> _Recorded information_

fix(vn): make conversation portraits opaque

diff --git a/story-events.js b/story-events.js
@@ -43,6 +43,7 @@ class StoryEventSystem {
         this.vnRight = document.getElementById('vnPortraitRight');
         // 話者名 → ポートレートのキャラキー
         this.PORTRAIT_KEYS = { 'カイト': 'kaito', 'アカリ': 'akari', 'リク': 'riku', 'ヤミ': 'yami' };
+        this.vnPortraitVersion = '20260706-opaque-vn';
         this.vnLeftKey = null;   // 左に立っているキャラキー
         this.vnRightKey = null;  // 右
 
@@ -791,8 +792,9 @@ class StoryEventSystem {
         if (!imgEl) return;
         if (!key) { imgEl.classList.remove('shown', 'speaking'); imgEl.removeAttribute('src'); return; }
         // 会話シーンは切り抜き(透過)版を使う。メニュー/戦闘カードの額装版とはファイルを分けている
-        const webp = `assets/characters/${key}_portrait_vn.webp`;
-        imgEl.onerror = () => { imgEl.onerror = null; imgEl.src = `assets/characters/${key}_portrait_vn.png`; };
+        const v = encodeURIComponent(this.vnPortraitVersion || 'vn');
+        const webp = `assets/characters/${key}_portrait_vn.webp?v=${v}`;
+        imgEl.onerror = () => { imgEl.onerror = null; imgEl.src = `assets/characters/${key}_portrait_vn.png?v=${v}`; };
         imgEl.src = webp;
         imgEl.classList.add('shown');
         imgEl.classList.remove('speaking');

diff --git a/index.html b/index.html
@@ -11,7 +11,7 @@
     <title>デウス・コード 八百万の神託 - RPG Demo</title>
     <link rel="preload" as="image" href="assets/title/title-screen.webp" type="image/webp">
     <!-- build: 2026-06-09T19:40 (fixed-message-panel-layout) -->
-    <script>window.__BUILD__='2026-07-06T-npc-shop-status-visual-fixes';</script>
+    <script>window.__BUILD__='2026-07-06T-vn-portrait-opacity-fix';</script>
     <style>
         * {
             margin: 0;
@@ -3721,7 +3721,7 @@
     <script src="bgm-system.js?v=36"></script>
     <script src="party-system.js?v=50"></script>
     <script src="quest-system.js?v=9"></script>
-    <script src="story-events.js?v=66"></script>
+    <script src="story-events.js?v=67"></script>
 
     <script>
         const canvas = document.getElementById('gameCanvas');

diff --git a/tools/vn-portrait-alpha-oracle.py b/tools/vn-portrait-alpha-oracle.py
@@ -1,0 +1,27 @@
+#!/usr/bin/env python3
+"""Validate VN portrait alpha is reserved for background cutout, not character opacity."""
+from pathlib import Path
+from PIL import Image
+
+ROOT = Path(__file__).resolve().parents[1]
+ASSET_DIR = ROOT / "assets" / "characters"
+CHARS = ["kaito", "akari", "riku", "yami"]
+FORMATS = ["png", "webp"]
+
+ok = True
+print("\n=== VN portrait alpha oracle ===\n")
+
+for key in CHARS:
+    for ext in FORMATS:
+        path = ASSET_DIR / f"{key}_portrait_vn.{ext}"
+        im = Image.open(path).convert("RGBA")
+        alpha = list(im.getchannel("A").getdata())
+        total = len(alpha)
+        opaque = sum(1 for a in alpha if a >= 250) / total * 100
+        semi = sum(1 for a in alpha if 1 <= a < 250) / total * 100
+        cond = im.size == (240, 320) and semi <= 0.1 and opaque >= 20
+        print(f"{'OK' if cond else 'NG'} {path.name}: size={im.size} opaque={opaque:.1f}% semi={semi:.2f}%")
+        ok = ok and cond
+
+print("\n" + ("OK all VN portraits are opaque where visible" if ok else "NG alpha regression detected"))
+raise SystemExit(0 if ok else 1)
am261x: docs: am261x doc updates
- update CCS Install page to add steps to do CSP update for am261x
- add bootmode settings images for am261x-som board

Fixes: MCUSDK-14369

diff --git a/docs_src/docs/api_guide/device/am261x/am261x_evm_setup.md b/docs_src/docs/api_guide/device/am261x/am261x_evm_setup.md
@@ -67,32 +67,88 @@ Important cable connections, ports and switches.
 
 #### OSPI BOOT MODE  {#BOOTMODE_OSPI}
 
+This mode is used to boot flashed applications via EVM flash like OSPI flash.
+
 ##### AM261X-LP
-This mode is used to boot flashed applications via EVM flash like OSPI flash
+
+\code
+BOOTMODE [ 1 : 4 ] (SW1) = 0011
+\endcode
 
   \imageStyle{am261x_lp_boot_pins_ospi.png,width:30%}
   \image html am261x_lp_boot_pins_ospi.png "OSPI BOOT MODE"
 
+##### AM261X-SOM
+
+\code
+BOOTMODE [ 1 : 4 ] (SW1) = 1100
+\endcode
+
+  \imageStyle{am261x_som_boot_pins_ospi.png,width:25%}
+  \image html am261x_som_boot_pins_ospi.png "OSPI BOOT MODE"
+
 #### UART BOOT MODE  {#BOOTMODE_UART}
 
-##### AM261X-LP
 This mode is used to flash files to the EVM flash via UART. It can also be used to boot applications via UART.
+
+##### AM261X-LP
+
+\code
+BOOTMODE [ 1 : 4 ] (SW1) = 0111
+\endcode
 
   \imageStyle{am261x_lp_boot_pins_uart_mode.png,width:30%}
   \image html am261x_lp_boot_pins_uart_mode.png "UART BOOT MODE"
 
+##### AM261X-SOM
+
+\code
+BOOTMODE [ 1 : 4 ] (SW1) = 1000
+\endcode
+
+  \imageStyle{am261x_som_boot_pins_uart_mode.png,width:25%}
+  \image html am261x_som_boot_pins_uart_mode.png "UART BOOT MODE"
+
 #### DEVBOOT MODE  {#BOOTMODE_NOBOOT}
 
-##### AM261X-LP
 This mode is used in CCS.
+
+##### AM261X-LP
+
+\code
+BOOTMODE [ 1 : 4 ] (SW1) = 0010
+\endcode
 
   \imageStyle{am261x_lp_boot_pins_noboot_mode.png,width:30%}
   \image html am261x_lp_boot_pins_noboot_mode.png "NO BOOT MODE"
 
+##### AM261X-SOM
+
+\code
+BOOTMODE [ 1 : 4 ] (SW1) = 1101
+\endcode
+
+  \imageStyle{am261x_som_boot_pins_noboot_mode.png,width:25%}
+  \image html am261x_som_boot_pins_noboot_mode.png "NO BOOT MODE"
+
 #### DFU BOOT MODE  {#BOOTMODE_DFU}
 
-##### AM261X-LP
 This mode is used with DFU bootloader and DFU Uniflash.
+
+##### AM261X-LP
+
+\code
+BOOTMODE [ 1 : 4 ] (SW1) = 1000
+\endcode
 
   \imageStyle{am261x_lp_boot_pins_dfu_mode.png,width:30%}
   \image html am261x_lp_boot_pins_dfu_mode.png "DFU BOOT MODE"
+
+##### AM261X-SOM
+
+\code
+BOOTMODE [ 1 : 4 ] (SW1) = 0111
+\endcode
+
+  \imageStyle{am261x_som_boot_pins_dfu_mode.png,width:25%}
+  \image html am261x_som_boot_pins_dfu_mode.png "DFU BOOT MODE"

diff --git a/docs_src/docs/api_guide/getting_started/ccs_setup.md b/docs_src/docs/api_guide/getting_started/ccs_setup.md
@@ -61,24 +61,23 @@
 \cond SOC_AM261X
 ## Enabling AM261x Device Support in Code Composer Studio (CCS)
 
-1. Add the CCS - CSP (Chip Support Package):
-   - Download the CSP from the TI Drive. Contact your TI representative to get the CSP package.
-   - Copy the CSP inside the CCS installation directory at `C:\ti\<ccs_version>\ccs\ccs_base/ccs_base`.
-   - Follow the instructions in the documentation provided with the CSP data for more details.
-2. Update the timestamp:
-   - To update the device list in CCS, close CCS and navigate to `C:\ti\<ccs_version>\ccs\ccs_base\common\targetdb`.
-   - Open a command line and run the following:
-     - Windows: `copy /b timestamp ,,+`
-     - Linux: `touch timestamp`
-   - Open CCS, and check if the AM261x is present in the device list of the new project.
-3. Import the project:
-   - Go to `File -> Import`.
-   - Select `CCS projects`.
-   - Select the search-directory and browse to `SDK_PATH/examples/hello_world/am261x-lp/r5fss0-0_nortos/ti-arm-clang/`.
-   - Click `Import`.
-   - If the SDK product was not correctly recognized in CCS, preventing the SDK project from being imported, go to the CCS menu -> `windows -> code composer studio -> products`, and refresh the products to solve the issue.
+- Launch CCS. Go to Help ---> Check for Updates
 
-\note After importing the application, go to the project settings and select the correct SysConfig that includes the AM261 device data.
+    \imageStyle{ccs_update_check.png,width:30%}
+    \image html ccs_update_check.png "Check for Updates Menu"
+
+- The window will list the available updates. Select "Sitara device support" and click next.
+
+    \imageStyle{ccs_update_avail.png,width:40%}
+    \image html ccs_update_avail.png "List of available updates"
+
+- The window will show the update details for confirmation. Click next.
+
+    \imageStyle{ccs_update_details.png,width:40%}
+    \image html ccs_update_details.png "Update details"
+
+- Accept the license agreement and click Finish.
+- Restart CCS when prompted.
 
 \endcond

> _Activity_
Copy out, from the listing above, every line that contains the word "yami".

> _Result of the task_
         this.PORTRAIT_KEYS = { 'カイト': 'kaito', 'アカリ': 'akari', 'リク': 'riku', 'ヤミ': 'yami' };
+CHARS = ["kaito", "akari", "riku", "yami"]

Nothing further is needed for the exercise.